Aim of the task: What's wanted is each entry repeated verbatim, minus its images.
___ Source records ___
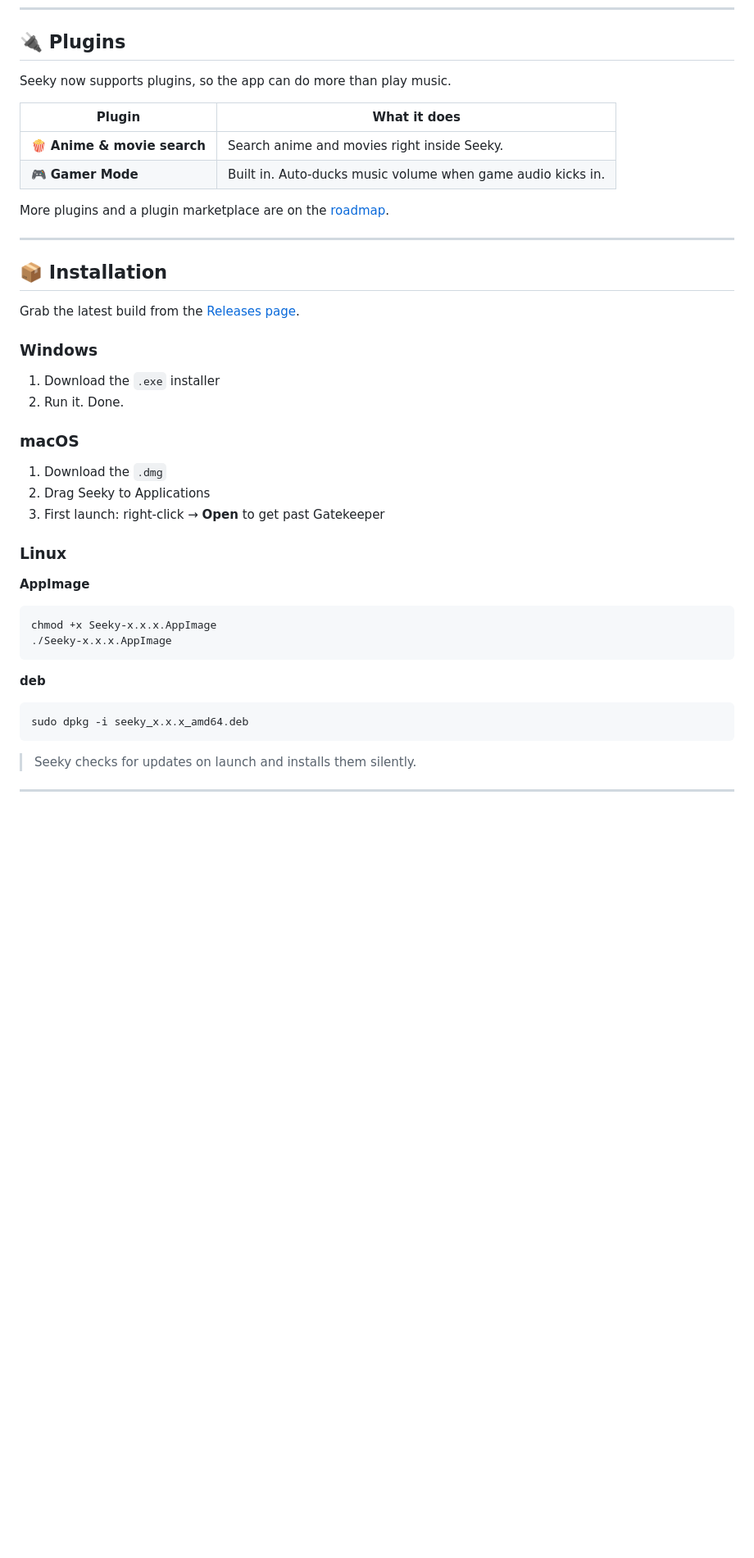
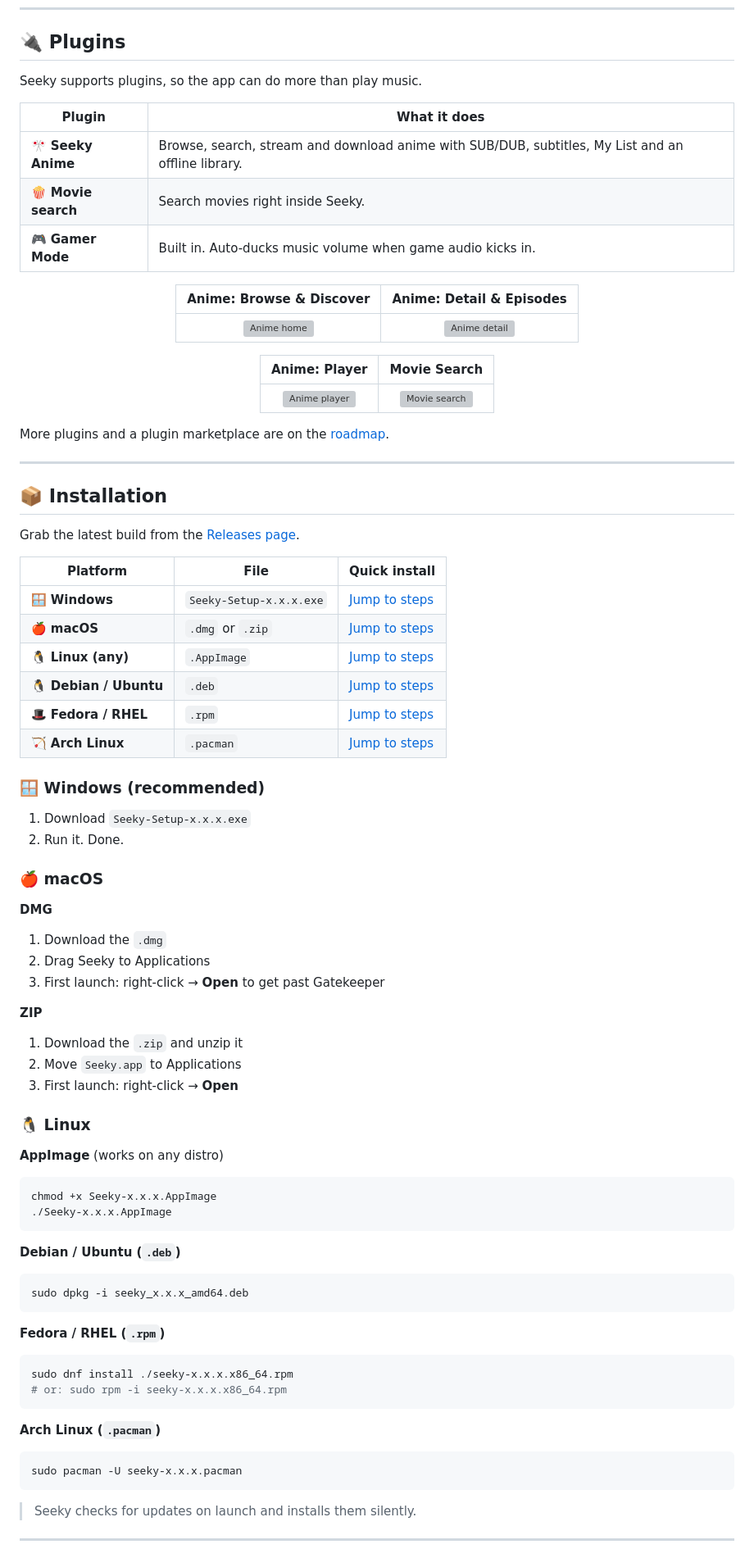
Before and after one commit to tarun922/seeky, a Markdown page: README.md, the part around one of its changes. Shown at 82% size. GitHub-like rendering; blank space fills up the shorter version; grey boxes are pictures that could not be loaded.

````diff
--- a/README.md
+++ b/README.md
@@ -110,12 +124,25 @@ Every theme is hand-crafted, not just a color swap.
 
 ## 🔌 Plugins
 
-Seeky now supports plugins, so the app can do more than play music.
+Seeky supports plugins, so the app can do more than play music.
 
 | Plugin | What it does |
 |---|---|
-| 🍿 **Anime & movie search** | Search anime and movies right inside Seeky. |
+| 🎌 **Seeky Anime** | Browse, search, stream and download anime with SUB/DUB, subtitles, My List and an offline library. |
+| 🍿 **Movie search** | Search movies right inside Seeky. |
 | 🎮 **Gamer Mode** | Built in. Auto-ducks music volume when game audio kicks in. |
+
+<div align="center">
+
+| Anime: Browse & Discover | Anime: Detail & Episodes |
+|:------------------------:|:------------------------:|
+| ![Anime home](assets/screenshots/plugins/anime-home.png) | ![Anime detail](assets/screenshots/plugins/anime-detail.png) |
+
+| Anime: Player | Movie Search |
+|:-------------:|:------------:|
+| ![Anime player](assets/screenshots/plugins/anime-player.png) | ![Movie search](assets/screenshots/plugins/movie-search.png) |
+
+</div>
 
 More plugins and a plugin marketplace are on the [roadmap](#%EF%B8%8F-roadmap).
 
@@ -125,26 +152,52 @@ More plugins and a plugin marketplace are on the [roadmap](#%EF%B8%8F-roadmap).
 
 Grab the latest build from the [Releases page](https://github.com/tarun922/seeky/releases/latest).
 
-### Windows
-1. Download the `.exe` installer
+| Platform | File | Quick install |
+|---|---|---|
+| 🪟 **Windows** | `Seeky-Setup-x.x.x.exe` | [Jump to steps](#-windows-recommended) |
+| 🍎 **macOS** | `.dmg` or `.zip` | [Jump to steps](#-macos) |
+| 🐧 **Linux (any)** | `.AppImage` | [Jump to steps](#-linux) |
+| 🐧 **Debian / Ubuntu** | `.deb` | [Jump to steps](#-linux) |
+| 🎩 **Fedora / RHEL** | `.rpm` | [Jump to steps](#-linux) |
+| 🏹 **Arch Linux** | `.pacman` | [Jump to steps](#-linux) |
+
+### 🪟 Windows (recommended)
+1. Download `Seeky-Setup-x.x.x.exe`
 2. Run it. Done.
 
-### macOS
+### 🍎 macOS
+**DMG**
 1. Download the `.dmg`
 2. Drag Seeky to Applications
 3. First launch: right-click → **Open** to get past Gatekeeper
 
-### Linux
+**ZIP**
+1. Download the `.zip` and unzip it
+2. Move `Seeky.app` to Applications
+3. First launch: right-click → **Open**
 
-**AppImage**
+### 🐧 Linux
+
+**AppImage** (works on any distro)
 ```bash
 chmod +x Seeky-x.x.x.AppImage
 ./Seeky-x.x.x.AppImage
 ```
 
-**deb**
+**Debian / Ubuntu (`.deb`)**
 ```bash
 sudo dpkg -i seeky_x.x.x_amd64.deb
+```
+
+**Fedora / RHEL (`.rpm`)**
+```bash
+sudo dnf install ./seeky-x.x.x.x86_64.rpm
+# or: sudo rpm -i seeky-x.x.x.x86_64.rpm
+```
+
+**Arch Linux (`.pacman`)**
+```bash
+sudo pacman -U seeky-x.x.x.pacman
 ```
 
 > Seeky checks for updates on launch and installs them silently.
````
Also changed, not shown: other parts of README.md (+17 -3 lines).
___
Answer to this problem:
Before and after one commit to tarun922/seeky, a Markdown page: README.md, the part around one of its changes. Shown at 82% size. GitHub-like rendering; blank space fills up the shorter version; grey boxes are pictures that could not be loaded.

````diff
--- a/README.md
+++ b/README.md
@@ -110,12 +124,25 @@ Every theme is hand-crafted, not just a color swap.
 
 ## 🔌 Plugins
 
-Seeky now supports plugins, so the app can do more than play music.
+Seeky supports plugins, so the app can do more than play music.
 
 | Plugin | What it does |
 |---|---|
-| 🍿 **Anime & movie search** | Search anime and movies right inside Seeky. |
+| 🎌 **Seeky Anime** | Browse, search, stream and download anime with SUB/DUB, subtitles, My List and an offline library. |
+| 🍿 **Movie search** | Search movies right inside Seeky. |
 | 🎮 **Gamer Mode** | Built in. Auto-ducks music volume when game audio kicks in. |
+
+<div align="center">
+
+| Anime: Browse & Discover | Anime: Detail & Episodes |
+|:------------------------:|:------------------------:|
+| ![Anime home](assets/screenshots/plugins/anime-home.png) | ![Anime detail](assets/screenshots/plugins/anime-detail.png) |
+
+| Anime: Player | Movie Search |
+|:-------------:|:------------:|
+| ![Anime player](assets/screenshots/plugins/anime-player.png) | ![Movie search](assets/screenshots/plugins/movie-search.png) |
+
+</div>
 
 More plugins and a plugin marketplace are on the [roadmap](#%EF%B8%8F-roadmap).
 
@@ -125,26 +152,52 @@ More plugins and a plugin marketplace are on the [roadmap](#%EF%B8%8F-roadmap).
 
 Grab the latest build from the [Releases page](https://github.com/tarun922/seeky/releases/latest).
 
-### Windows
-1. Download the `.exe` installer
+| Platform | File | Quick install |
+|---|---|---|
+| 🪟 **Windows** | `Seeky-Setup-x.x.x.exe` | [Jump to steps](#-windows-recommended) |
+| 🍎 **macOS** | `.dmg` or `.zip` | [Jump to steps](#-macos) |
+| 🐧 **Linux (any)** | `.AppImage` | [Jump to steps](#-linux) |
+| 🐧 **Debian / Ubuntu** | `.deb` | [Jump to steps](#-linux) |
+| 🎩 **Fedora / RHEL** | `.rpm` | [Jump to steps](#-linux) |
+| 🏹 **Arch Linux** | `.pacman` | [Jump to steps](#-linux) |
+
+### 🪟 Windows (recommended)
+1. Download `Seeky-Setup-x.x.x.exe`
 2. Run it. Done.
 
-### macOS
+### 🍎 macOS
+**DMG**
 1. Download the `.dmg`
 2. Drag Seeky to Applications
 3. First launch: right-click → **Open** to get past Gatekeeper
 
-### Linux
+**ZIP**
+1. Download the `.zip` and unzip it
+2. Move `Seeky.app` to Applications
+3. First launch: right-click → **Open**
 
-**AppImage**
+### 🐧 Linux
+
+**AppImage** (works on any distro)
 ```bash
 chmod +x Seeky-x.x.x.AppImage
 ./Seeky-x.x.x.AppImage
 ```
 
-**deb**
+**Debian / Ubuntu (`.deb`)**
 ```bash
 sudo dpkg -i seeky_x.x.x_amd64.deb
+```
+
+**Fedora / RHEL (`.rpm`)**
+```bash
+sudo dnf install ./seeky-x.x.x.x86_64.rpm
+# or: sudo rpm -i seeky-x.x.x.x86_64.rpm
+```
+
+**Arch Linux (`.pacman`)**
+```bash
+sudo pacman -U seeky-x.x.x.pacman
 ```
 
 > Seeky checks for updates on launch and installs them silently.
````
Also changed, not shown: other parts of README.md (+17 -3 lines).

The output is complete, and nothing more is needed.